no systems or components designed for any of the blends. If
you just put new parts on the system, the warranty is void
and you will have to buy them again.
Each of the blended components leak out at different
rates, changing the characteristics and cooling properties
of the refrigerant, even in a good tight system as it ages.
Caution, personal opinion:
I don't want to be in a car that has a leak in
the evaporator with butane in the A/C. BOOM! 8^)
At a 4% concentration? Possible but not likely.
Must be a by-product of that research he's done with BBQ's.
Us do-it-yourselfers have more flexibility.
We are bound by most of the same laws that govern the shops,
but how many of us have ever pay attention to them and have
rented, borrowed, or bought a machine to evacuate and recycle
R-12 let alone R-134a or one of the blends? Or went to the
effort to build the equipment your self(later in this post)?
DIYers need be concerned with only the one refrigerant they
choose, one set of tools for those special fittings, and we
know exactly what is in the system. DIYers can pick one refrigerant
and stay with it and hope it is still available next year
when you need to do it again, or, to just top off for the
Last week I talked at length with a shop using
FreeZone and found that, even with this direct replacement
refrigerant, there are problems.
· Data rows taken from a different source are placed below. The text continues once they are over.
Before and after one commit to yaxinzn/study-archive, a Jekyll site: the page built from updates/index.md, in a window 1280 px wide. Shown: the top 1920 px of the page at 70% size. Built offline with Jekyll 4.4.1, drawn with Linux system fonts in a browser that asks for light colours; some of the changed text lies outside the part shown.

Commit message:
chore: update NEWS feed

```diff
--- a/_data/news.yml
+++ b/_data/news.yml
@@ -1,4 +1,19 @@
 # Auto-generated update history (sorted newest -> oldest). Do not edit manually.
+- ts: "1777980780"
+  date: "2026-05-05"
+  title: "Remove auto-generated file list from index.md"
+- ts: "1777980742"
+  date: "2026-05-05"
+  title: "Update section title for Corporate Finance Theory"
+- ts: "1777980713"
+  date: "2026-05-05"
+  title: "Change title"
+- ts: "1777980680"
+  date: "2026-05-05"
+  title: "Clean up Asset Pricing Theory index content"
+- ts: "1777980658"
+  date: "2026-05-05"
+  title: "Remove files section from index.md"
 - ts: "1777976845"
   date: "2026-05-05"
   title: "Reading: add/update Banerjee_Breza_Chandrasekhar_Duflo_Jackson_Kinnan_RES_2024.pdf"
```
He noted that he had to remove
hoses and clean all of the mineral oil in the lines and especially
the expansion valve or it would clog and not operate. How
many other problems with these other refrigerants that have
not come to light yet?
Caution, personal opinion:
If you have to take the system that far down, what's the difference
in going back with R134a or, a blend of R134a and other stuff?
Those of you that are not DIYers, and those
planning to sell their car to a non-DIYer need to do your
home work. Caution: personal opinion: You basically have a
choice. A common refrigerant made by many manufactures and
put in most or all new cars and almost all shops can work
on, or something like
GHG REFRIGERANT-12 SUBSTITUTE "...it is now
manufactured at People's Welding Supply (next to Nick's)
on the Levee in W. Lafayette. It has been used in over 2,000
cars and over 10,000 pieces of other refrigeration equipment
, this A/C FAQ page has a pretty good arguments for
this refrigerant and a lot of other stuff and basically
nothing good to say about the EPA and DuPont. An excellent
page but it seemed to be a little old, not updated for a
long time, a year or more. It also goes on to explain how
to make your own refrigerant and equipment. Most of the
text can be attributed to either George Goble or John DeArmond.
It explains what George did with the rest of that BBQ.
One final personal
opinion: I bought and squirreled away 70 lbs of
R 12 a couple of years ago before it got costly, figuring
that will be more than enough to keep me supplied until all
this crap shakes out.
The following are some of the pages I have used
to research and come to the above comments and personal opinions.